Reading through the account of the pilgrims, who they all are and some of the interactions between them reveals the customary humour and wit of Chaucer, that is clearly revealed in the way that he presents himself and in the way that he presents others. One way in which this humour is revealed in his self-critique as narrator. He apologises for having to use the rather crude words that some of his characters use but he says that to maintain the authenticity of his tale he simply has to report his characters' words as accurately as possible. Then he apologises again for not listing his characters in order of social rank:
Also I beg you to forgive it me
If I overlooked all standing and degree
As regards the order in which people come
Here in this tally, as I set them down:
My wits are none too bright, as you can see.
The way that he presents himself as a rather dim and unintelligent individual is of course belied by his shrewd presentation of the other characters. He is clearly anything but "none too bright." Note too the irony that he uses in presenting a character as being one thing than revealing him or her to be something else. The following quote describes the host:
A handsome man our host, handsome indeed,
And a fit master of ceremonies.
He was a big man with protruding eyes...
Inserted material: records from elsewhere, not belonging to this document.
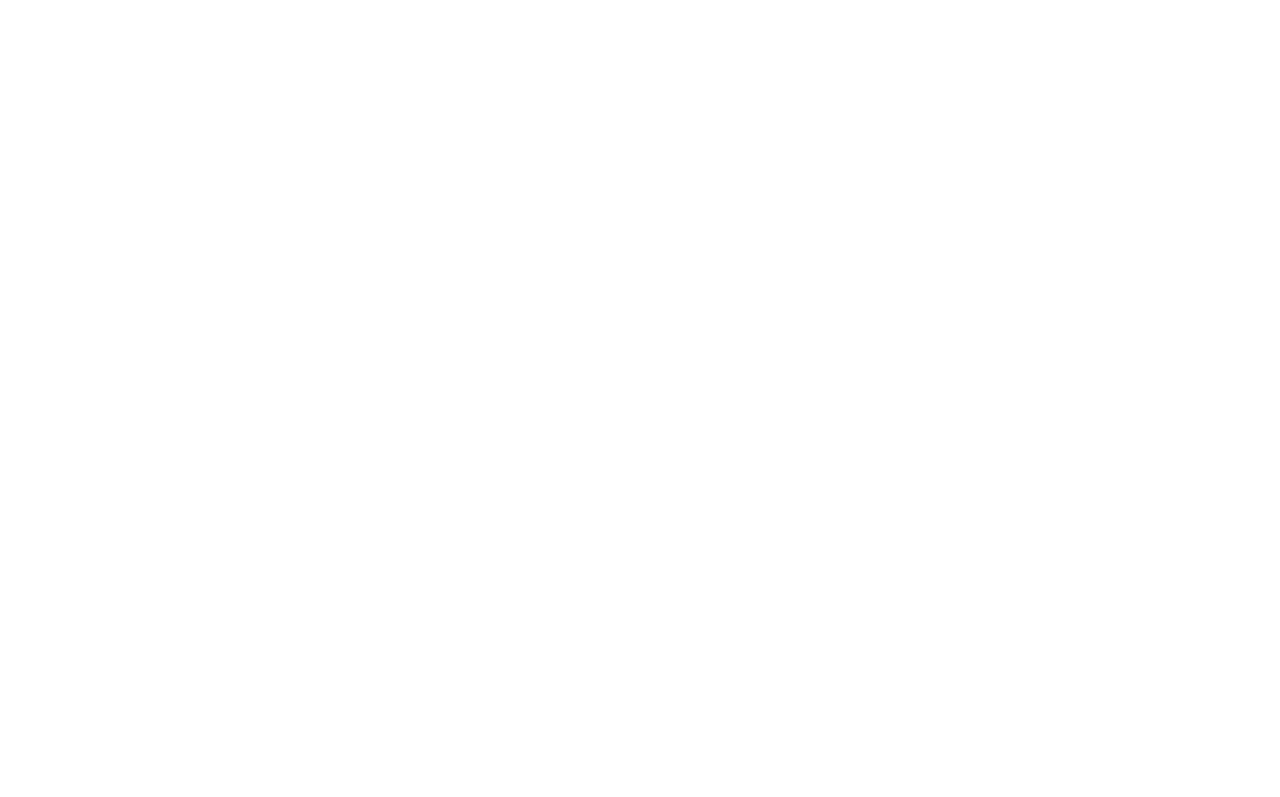
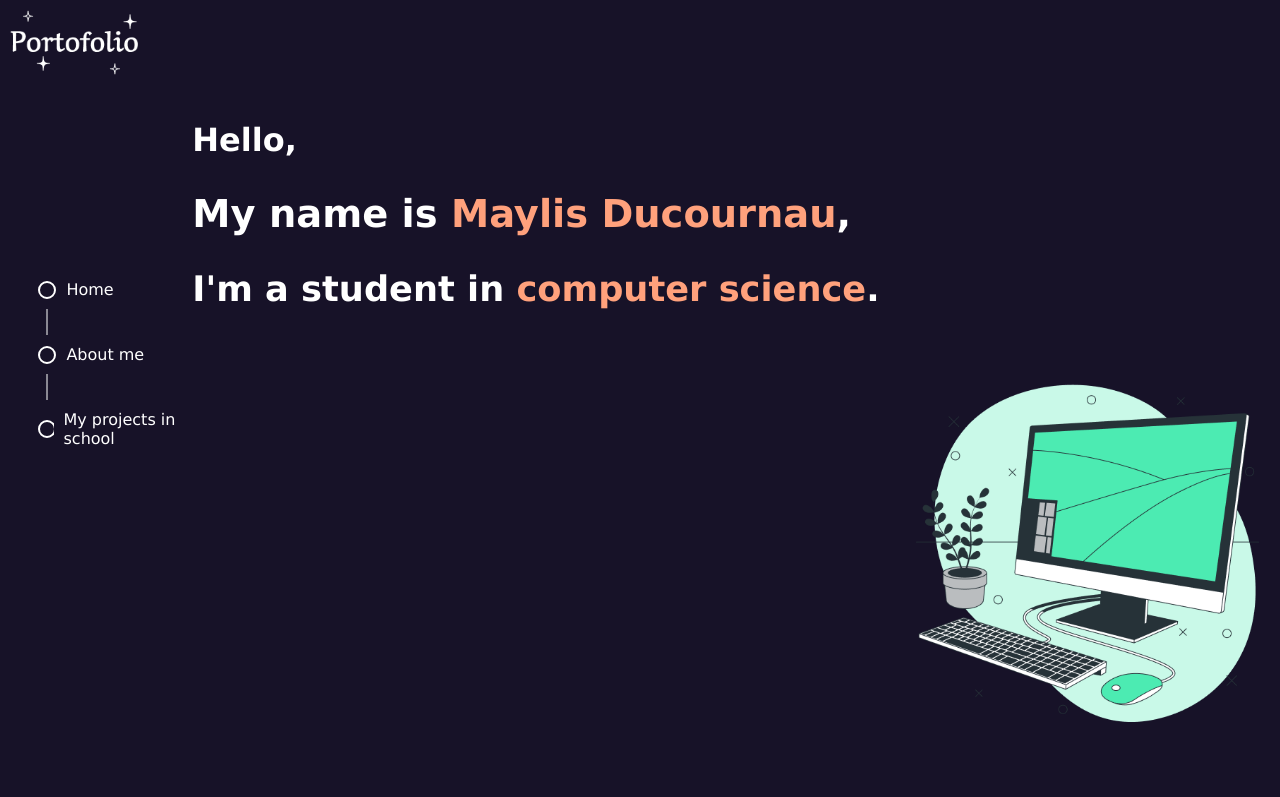
Before and after one commit to z123371Maylis/z123371.github.io, a plain HTML site: page index.html in a window 1280 px wide. Shown: the top 797 px of the page. Drawn offline with Linux system fonts and the light colour scheme.

Commit message:
Add assets index.html style.css

```diff
--- a/index.html
+++ b/index.html
@@ -1,10 +1,82 @@
 <!DOCTYPE html>
-<html>
+<html lang="en">
 <head>
-    <meta charset="utf-8"/>
+    <meta charset="UTF-8">
+    <meta name="viewport" content="width=device-width, initial-scale=1.0">
+    <link rel="stylesheet" href="style.css">
     <title>Portofolio</title>
 </head>
 <body>
-
+    <nav>
+        <a href="#home" class="nav-link">
+            <svg height="18" width="18" xmlns="http://www.w3.org/2000/svg">
+                <circle r="8" cx="9" cy="9" stroke="white" stroke-width="2" fill="transparent" />
+            </svg>
+            <span>Home</span>
+        </a>
+        <svg height="26" width="18" xmlns="http://www.w3.org/2000/svg">
+            <line x1="9" y1="0" x2="9" y2="26" stroke="white" />
+        </svg>
+        <a href="#about" class="nav-link">
+            <svg height="18" width="18" xmlns="http://www.w3.org/2000/svg">
+                <circle r="8" cx="9" cy="9" stroke="white" stroke-width="2" fill="transparent" />
+            </svg>
+            <span>About me</span>
+        </a>
+        <svg height="26" width="18" xmlns="http://www.w3.org/2000/svg">
+            <line x1="9" y1="0" x2="9" y2="26" stroke="white" />
+        </svg>
+        <a href="#works" class="nav-link">
+            <svg height="18" width="18" xmlns="http://www.w3.org/2000/svg">
+                <circle r="8" cx="9" cy="9" stroke="white" stroke-width="2" fill="transparent" />
+            </svg>
+            <span>My projects in school</span>
+        </a>
+    </nav>
+    <section id="home">
+        <img class="portofolio-title" src="./assets/portofolio_title.png" alt="Portofolio" />
+        <div class="section-display">
+            <div class="placeholder"></div>
+            <div class="presentation">
+                <div>
+                    <h3>Hello,</h3>
+                    <h1>My name is <span>Maylis Ducournau</span>,</h1>
+                    <h2>I'm a student in <span>computer science</span>.</h2>
+                </div>
+                <img class="desktop-computer" src="./assets/desktop computer-bro 1.png" alt="Desktop computer" />
+            </div>
+        </div>
+    </section>
+    <section id="about">
+        <div class="section-display">
+            <div class="placeholder"></div>
+            <div class="presentation">
+                <img class="gaming-person" src="./assets/Gaming-bro 1.png" alt="Person playing video games" />
+                <p>
+                    I'm currently finishing my fourth year at Epitech in a partner university in Japan,
+                    Shibaura Institute of Technology. I started playing video games as a child since then
+                    I always been really interested in this branch and would like to work in it as a programmer.
+                    I would love to also create my own game, create the program and the designs, as digital
+                    art is also one of my many hobbies.
+                </p>
+            </div>
+        </div>
+    </section>
+    <section id="works">
+        <div class="section-display">
+            <div class="placeholder"></div>
+            <div class="list-work">
+                <div class="work">
+                    <h5>R-TYPE</h5>
+                </div>
+                <div class="work">
+                    <h5>Indie Studio</h5>
+                </div>
+                <div class="work">
+                    <h5>Lexya</h5>
+                </div>
+            </div>
+        </div>
+    </section>
 </body>
 </html>
--- /dev/null
+++ b/style.css
@@ -0,0 +1,132 @@
+:root {
+    --background: #171228;
+    --primary: #4CEBB2;
+    --secondary: #FFA17C;
+}
+
+html, body {
+    scroll-behavior: smooth;
+    margin: 0;
+    background-color: var(--background);
+    font-family: 'Lucida Sans', 'Lucida Sans Regular', 'Lucida Grande', 'Lucida Sans Unicode', Geneva, Verdana, sans-serif;
+}
+
+@supports (scroll-snap-align: start) {
+    html, body {
+        scroll-snap-type: y mandatory;
+    }
+
+    main {
+        scroll-snap-align: center;
+    }
+}
+
+h1, h2, h3, h5 {
+    color: white;
+}
+
+h1 {
+    font-size: 2.4rem;
+}
+
+h2 {
+    font-size: 2.2rem;
+}
+
+h3 {
+    font-size: 2rem;
+}
+
+a > span {
+    color: white;
+}
+
+@media (max-width: 1200px) {
+    h1 {
+        font-size: 2rem;
+    }
+
+    h2 {
+        font-size: 1.7rem;
+    }
+
+    h3 {
+        font-size: 1.5rem;
+    }
+}
+
+@media (max-width: 992px) {
+    html {
+        font-size: 14px;
+    }
+}
+
+@media (max-width: 768px) {
+    html {
+        font-size: 12px;
+    }
+}
+
+@media (max-width: 576px) {
+    html {
+        font-size: 10px;
+    }
+}
+
+span {
+    color: var(--secondary);
+}
+
+section {
+    height: 100vh;
+    width: 100vw;
+    background-color: var(--background);
+}
+
+.section-display {
+    display: flex;
+    flex-direction: row;
+    height: 80vh;
+}
+
+nav {
+    z-index: 1;
+    position: fixed;
+    top: 35%;
+    left: 3%;
+    width: 13%;
+    display: flex;
+    flex-direction: column;
+    gap: 10px;
+}
+
+.portofolio-title {
+    margin: 10px;
+    width: 10%;
+}
+
+.nav-link {
+    display: flex;
+    flex-direction: row;
+    align-items: center;
+    gap: 10px;
+    color: white;
+    text-decoration: none;
+}
+
+.placeholder {
+    width: 16%;
+}
+
+.desktop-computer {
+    align-self: flex-end;
+    width: 32%;
+}
+
+.presentation {
+    width: 100%;
+    display: flex;
+    flex-direction: row;
+    justify-content: space-around;
+    align-items: flex-start;
+}
```
Also changed, not shown: assets/Gaming-bro 1.png (added), assets/IndieStudio_2.png (added), assets/IndieStudio_3.png (added), assets/IndieStudio_4.png (added), assets/IndieStudio_5.png (added), assets/desktop computer-bro 1.png (added), assets/lexya_logo.png (added), assets/portofolio_title.png (added), assets/rtype_1.png (added), assets/rtype_2.png (added), 1 other file.
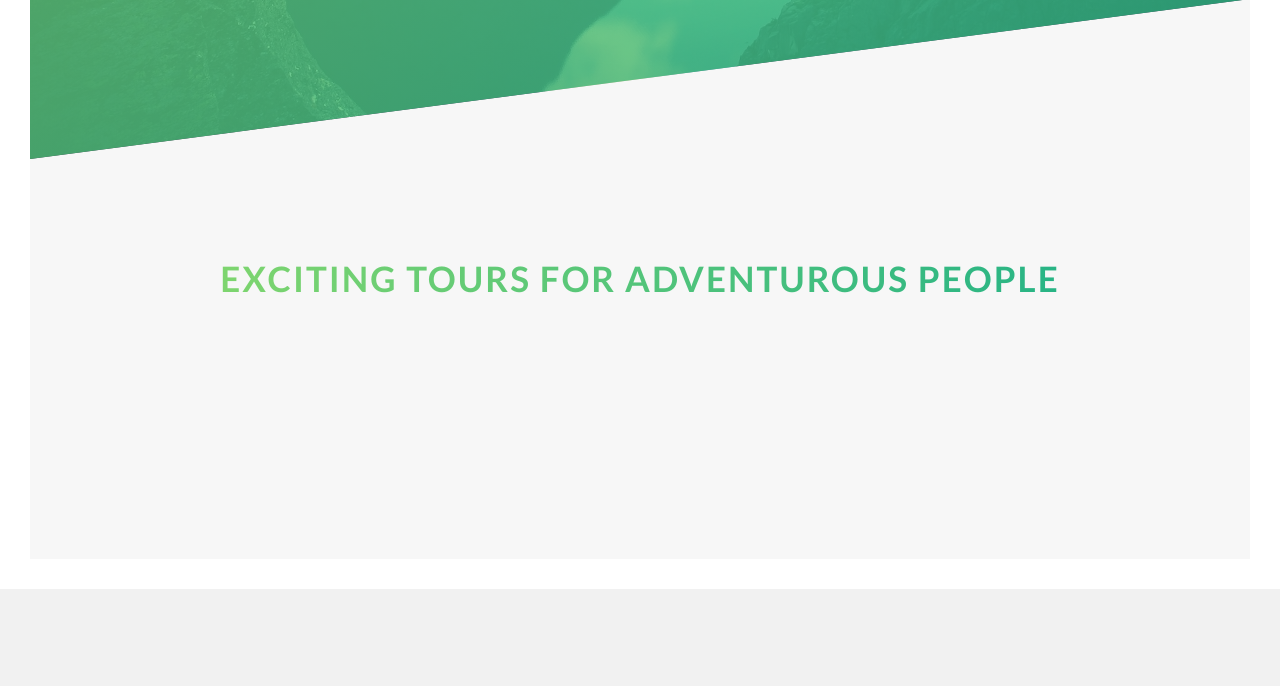
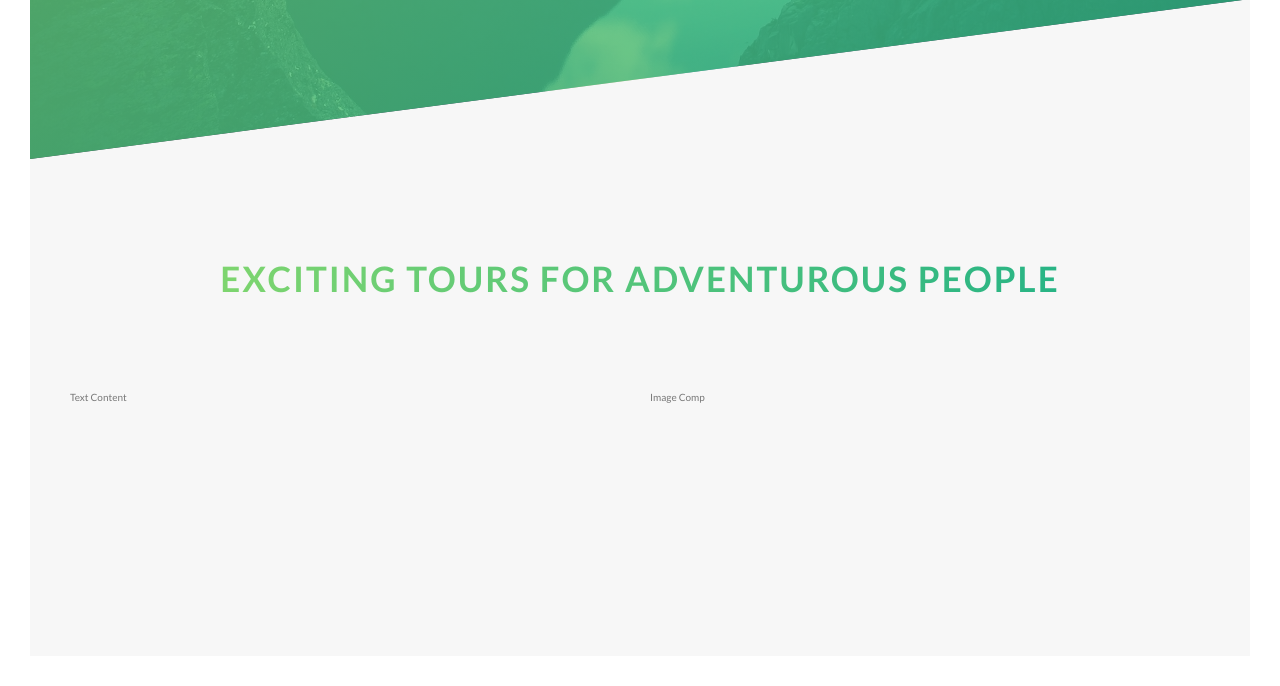
Before and after one commit to peteyb/advanced-css-course, a PHP site: page / in a window 1280 px wide. Shown: the part 631-1317 px from the top of the page. Before the commit the page ends 1220 px from the top, so only its background shows below. Run offline with PHP 8.4, Linux system fonts and the light colour scheme; some libraries are stand-ins or nearby versions.

Commit message:
about us

```diff
--- a/Natours/starter/css/style.css
+++ b/Natours/starter/css/style.css
@@ -84,6 +84,9 @@ body {
 .u-center-text {
   text-align: center; }
 
+.u-mb-8 {
+  margin-bottom: 8rem; }
+
 .btn:link, .btn:visited {
   text-transform: uppercase;
   text-decoration: none;
@@ -127,7 +130,6 @@ body {
 
 .row {
   max-width: 114rem;
-  background-color: #eee;
   margin: 0 auto; }
   .row:not(:last-child) {
     margin-bottom: 2rem; }
@@ -136,7 +138,6 @@ body {
     display: table;
     clear: both; }
   .row [class^="col-"] {
-    background-color: orangered;
     float: left; }
     .row [class^="col-"]:not(:last-child) {
       margin-right: 2rem; }
--- a/Natours/starter/index.html
+++ b/Natours/starter/index.html
@@ -35,10 +35,19 @@
 
     <main>
         <section class="section-about">
-            <div class="u-center-text">
+            <div class="u-center-text u-mb-8">
                 <h2 class="heading-secondary">
                     Exciting tours for adventurous people
                 </h2>
+            </div>
+
+            <div class="row">
+                <div class="col-1-of-2">
+                    Text Content
+                </div>
+                <div class="col-1-of-2">
+                    Image Comp
+                </div>
             </div>
         </section>
     </main>
--- a/Natours/starter/sass/base/_utils.scss
+++ b/Natours/starter/sass/base/_utils.scss
@@ -1,3 +1,6 @@
 .u-center-text {
     text-align: center;
 }
+.u-mb-8 {
+    margin-bottom: 8rem;
+}
--- a/Natours/starter/sass/layout/_grid.scss
+++ b/Natours/starter/sass/layout/_grid.scss
@@ -1,6 +1,5 @@
 .row {
     max-width: $grid-width;
-    background-color: #eee;
     margin: 0 auto;
 
     &:not(:last-child) {
@@ -10,7 +9,6 @@
     @include clearfix;
 
     [class^="col-"] {
-        background-color: orangered;
         float: left;
 
         &:not(:last-child) {
```
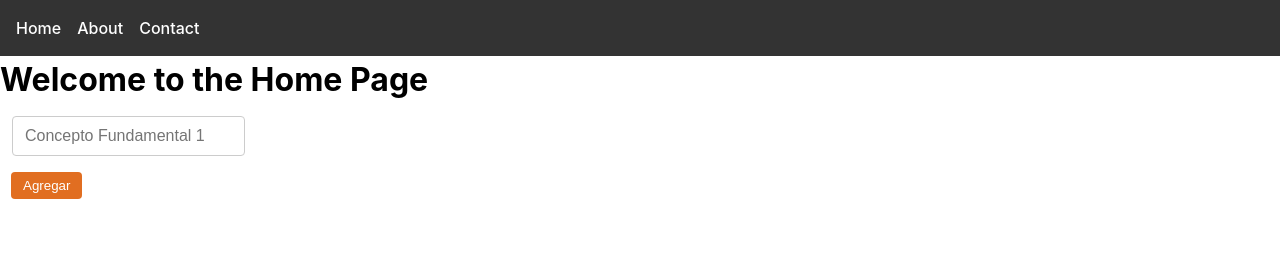
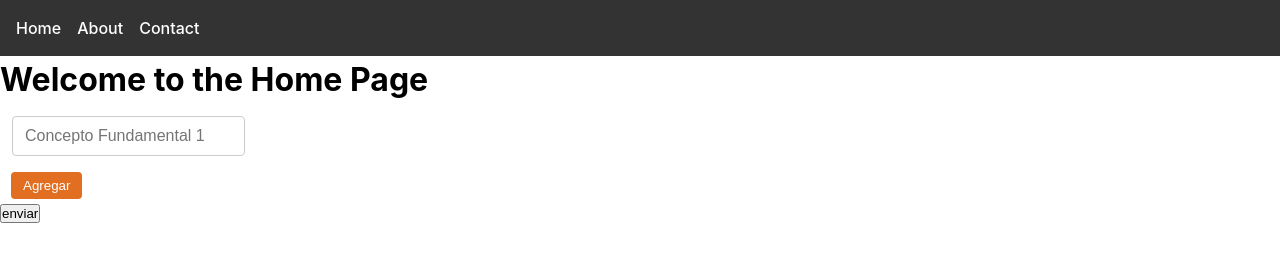
Before and after one commit to repositoryGamesUNAL/repositorioJuegos, a React (Vite) app in the folder games-repository-frontend/: page / in a window 1280 px wide. Shown: the top 274 px of the page. Built offline with nearby package versions, Linux system fonts and the light colour scheme.

Commit message:
adding post connetion from frontend to backend

```diff
--- a/games-repository-frontend/package.json
+++ b/games-repository-frontend/package.json
@@ -10,6 +10,7 @@
     "preview": "vite preview"
   },
   "dependencies": {
+    "axios": "^1.7.9",
     "games-repository-frontend": "file:",
     "react": "^18.3.1",
     "react-dom": "^18.3.1",
--- a/games-repository-frontend/src/Components/pages/Home.tsx
+++ b/games-repository-frontend/src/Components/pages/Home.tsx
@@ -1,15 +1,58 @@
-import React from 'react';
-import InputList from '../molecules/inputList/inputList';
+import React from "react";
+import InputList from "../molecules/inputList/inputList";
+import axios from "axios";
 
+type SendGame = {
+  name: string;
+  purpose: string;
+  thematic: Array<string>;
+  genre: string;
+  materials: Array<string>;
+  objectives: string;
+  time: string;
+};
 const Home: React.FC = () => {
-    return (
-		<div>
-			<h1>Welcome to the Home Page</h1>
-			<InputList
-				placeholder='Concepto Fundamental'
-			/>
-		</div>
-	);
+  const handleSendGame = ({
+    name,
+    purpose,
+    thematic,
+    genre,
+    materials,
+    objectives,
+    time,
+  }: SendGame) => {
+    axios.post("http://localhost:3000/games", {
+      name,
+      purpose,
+      thematic,
+      genre,
+      materials,
+      objectives,
+      time,
+    });
+  };
+
+  return (
+    <div>
+      <h1>Welcome to the Home Page</h1>
+      <InputList placeholder="Concepto Fundamental" />
+      <button
+        onClick={() =>
+          handleSendGame({
+            name: "juego",
+            purpose: "cualquiera",
+            thematic: [],
+            genre: "genero",
+            materials: [],
+            objectives: "si",
+            time: "1 min",
+          })
+        }
+      >
+        enviar
+      </button>
+    </div>
+  );
 };
 
 export default Home;
```
Also changed, not shown: 1 other file (tests, documents, lock files or other folders).
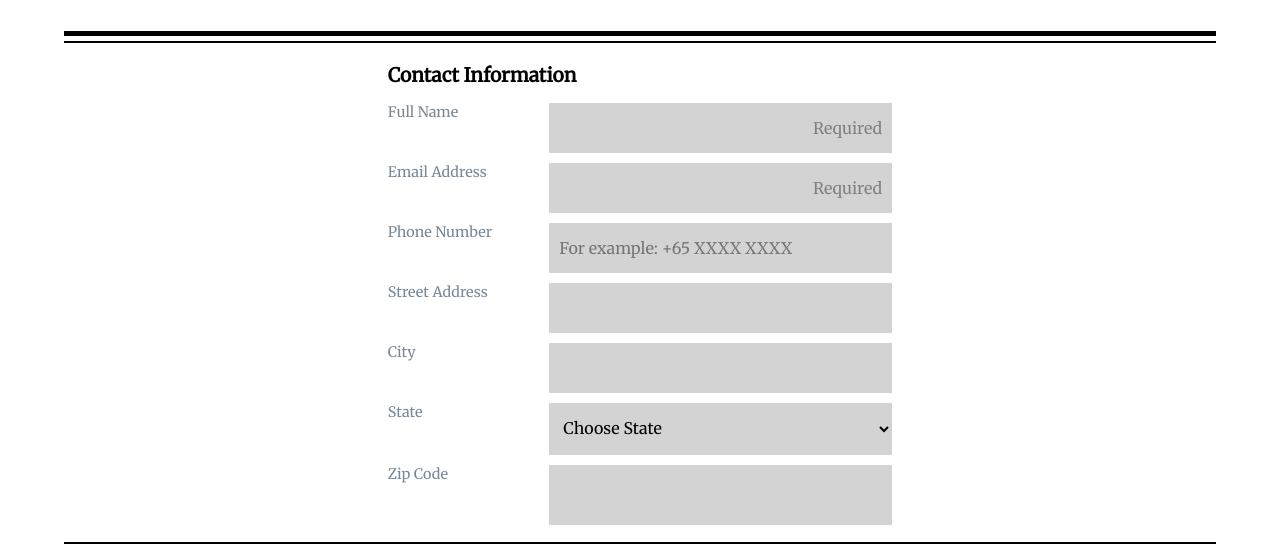
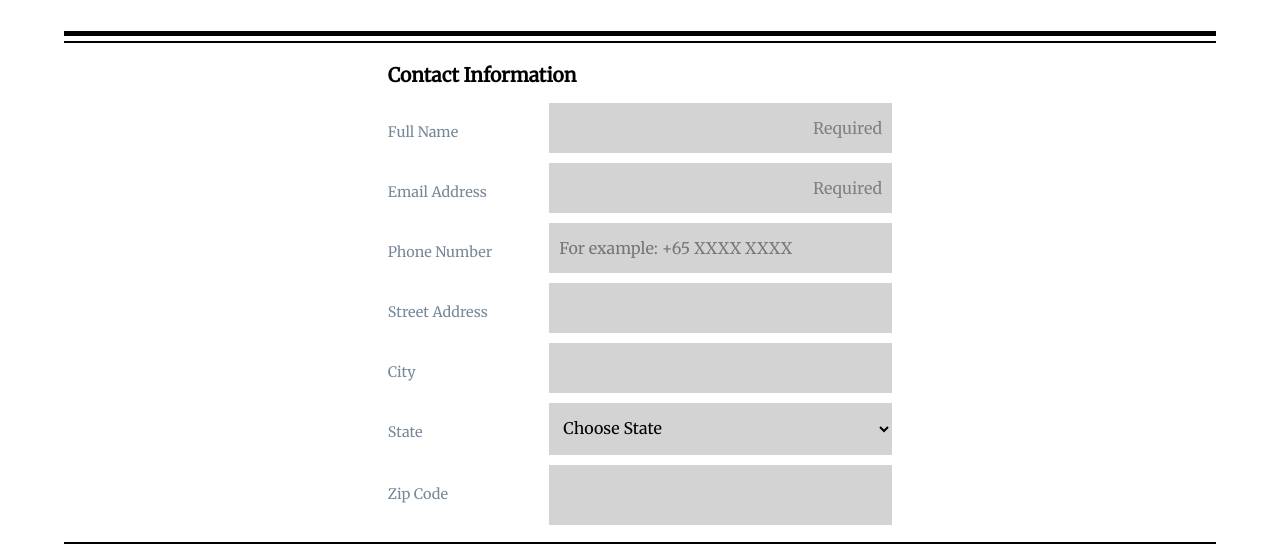
Before and after one commit to glqiao971102/front-end-project-3, a plain HTML site: page index.html in a window 1280 px wide. Shown: the part 175-721 px from the top of the page. Drawn offline with Linux system fonts and the light colour scheme.

Commit message:
small changes

```diff
--- a/css/styles.css
+++ b/css/styles.css
@@ -217,5 +217,10 @@ textarea:focus {
         margin-right: 50px;
     }
 
+    label[class="item"] {
+
+        margin-top: 25px;
+
+    }
 
 }
```
Also changed, not shown: index.html (+1 -1 lines).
Clearly, "handsome" cannot be taken too literally in this sense. Chaucer's humour in this section of his famous work is thus based around caustic irony as he presents himself as being something less than he actually is whilst presenting those around him as something that they are actually not.